On the Ocean: The Upcoming Solar Eclipse
View from the Maddie James Seaside Learning Center
On Monday Aug. 21, 2017, the United States will experience its first coast-to-coast total solar eclipse since 1918. This 90-minute event will cover 14 states from Oregon to South Carolina.
A solar eclipse happens when the moon passes between the earth and sun during a new moon. During these rare events, the earth, moon and sun briefly form a straight line while traveling along their orbits. There are three types of solar eclipse: a total eclipse, like the one we are having on Aug. 21, is when the orbits are exactly aligned and moon appears to totally cover the sun. The second is a partial eclipse, which is when the moon only covers part of the sun, and an annular solar eclipse is when moon appears much smaller than the sun and passes across its face.
The Ocean Institute will have eclipse related activities and displays throughout the month of August and on eclipse day (Aug. 21), we will open one hour early at 9 a.m. The first 50 people through the door will receive a complimentary set of eclipse viewers.
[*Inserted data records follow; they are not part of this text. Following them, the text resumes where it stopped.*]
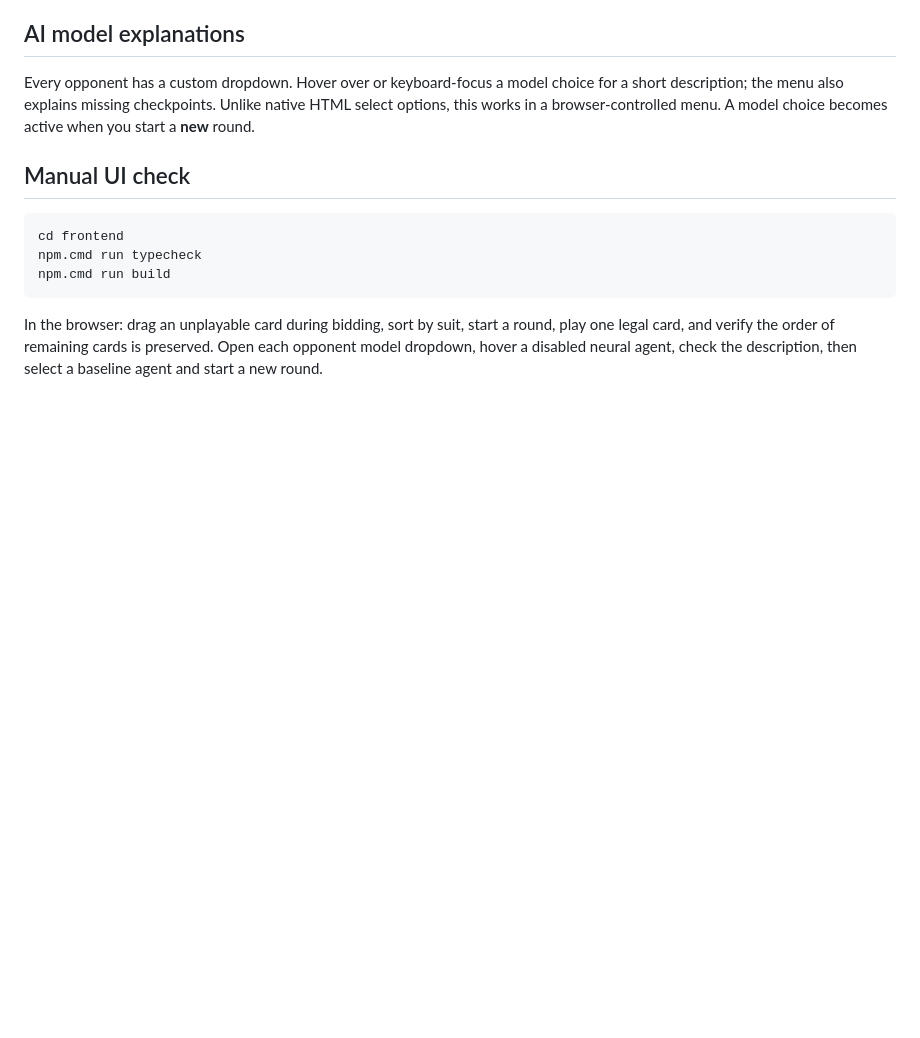
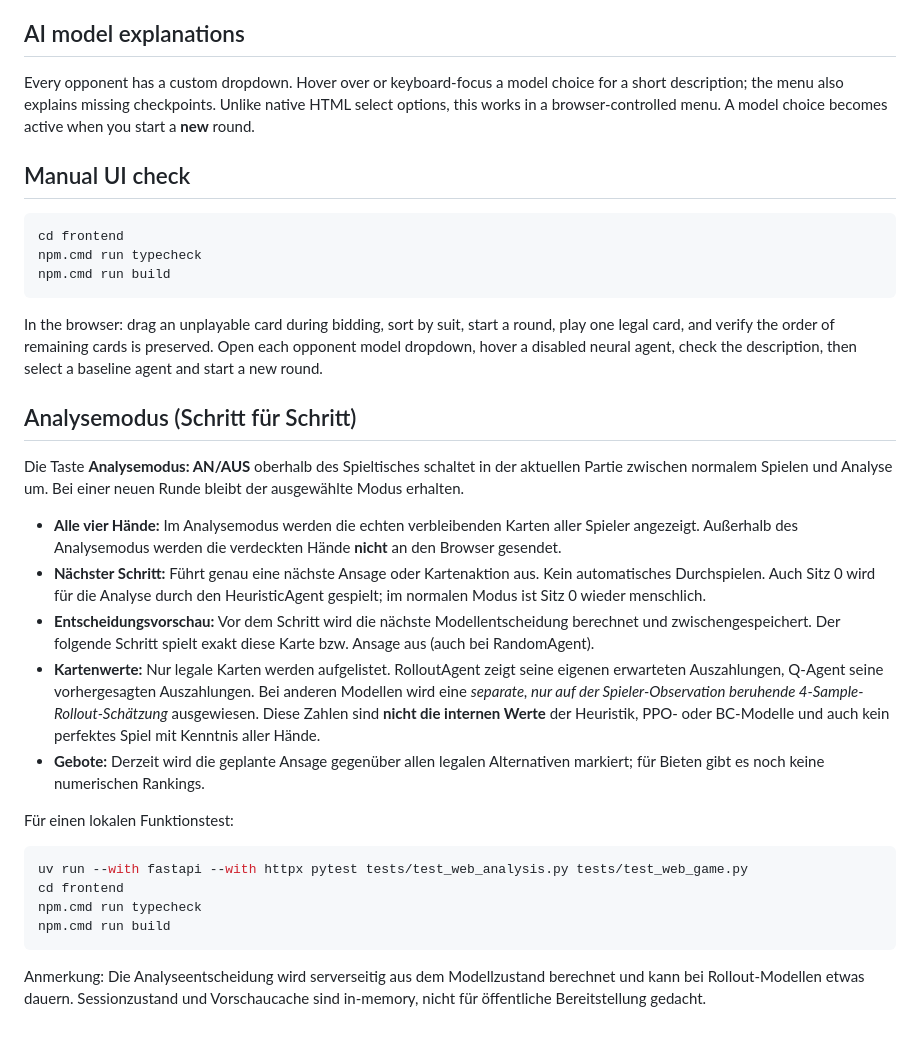
Before and after one commit to 33Jakob33/schafkopf-ai, a Markdown page: docs/web_frontend.md, the part around the change. Rendered like a GitHub page; blank space fills up the shorter version.

Commit message:
docs(analysis): explain manual stepping, full hands, rankings and limits

````diff
--- a/docs/web_frontend.md
+++ b/docs/web_frontend.md
@@ -111,3 +111,40 @@ In the browser: drag an unplayable card during bidding, sort by suit, start a
 round, play one legal card, and verify the order of remaining cards is
 preserved. Open each opponent model dropdown, hover a disabled neural agent,
 check the description, then select a baseline agent and start a new round.
+
+## Analysemodus (Schritt für Schritt)
+
+Die Taste **Analysemodus: AN/AUS** oberhalb des Spieltisches schaltet in der
+aktuellen Partie zwischen normalem Spielen und Analyse um. Bei einer neuen
+Runde bleibt der ausgewählte Modus erhalten.
+
+- **Alle vier Hände:** Im Analysemodus werden die echten verbleibenden Karten
+  aller Spieler angezeigt. Außerhalb des Analysemodus werden die verdeckten
+  Hände **nicht** an den Browser gesendet.
+- **Nächster Schritt:** Führt genau eine nächste Ansage oder Kartenaktion aus.
+  Kein automatisches Durchspielen. Auch Sitz 0 wird für die Analyse durch
+  den HeuristicAgent gespielt; im normalen Modus ist Sitz 0 wieder menschlich.
+- **Entscheidungsvorschau:** Vor dem Schritt wird die nächste Modellentscheidung
+  berechnet und zwischengespeichert. Der folgende Schritt spielt exakt diese
+  Karte bzw. Ansage aus (auch bei RandomAgent).
+- **Kartenwerte:** Nur legale Karten werden aufgelistet. RolloutAgent zeigt
+  seine eigenen erwarteten Auszahlungen, Q-Agent seine vorhergesagten
+  Auszahlungen. Bei anderen Modellen wird eine *separate, nur auf der
+  Spieler-Observation beruhende 4-Sample-Rollout-Schätzung* ausgewiesen.
+  Diese Zahlen sind **nicht die internen Werte** der Heuristik, PPO- oder
+  BC-Modelle und auch kein perfektes Spiel mit Kenntnis aller Hände.
+- **Gebote:** Derzeit wird die geplante Ansage gegenüber allen legalen
+  Alternativen markiert; für Bieten gibt es noch keine numerischen Rankings.
+
+Für einen lokalen Funktionstest:
+
+```powershell
+uv run --with fastapi --with httpx pytest tests/test_web_analysis.py tests/test_web_game.py
+cd frontend
+npm.cmd run typecheck
+npm.cmd run build
+```
+
+Anmerkung: Die Analyseentscheidung wird serverseitig aus dem Modellzustand
+berechnet und kann bei Rollout-Modellen etwas dauern. Sessionzustand und
+Vorschaucache sind in-memory, nicht für öffentliche Bereitstellung gedacht.
````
Nathan Taxel is the director of outdoor education for the Ocean Institute.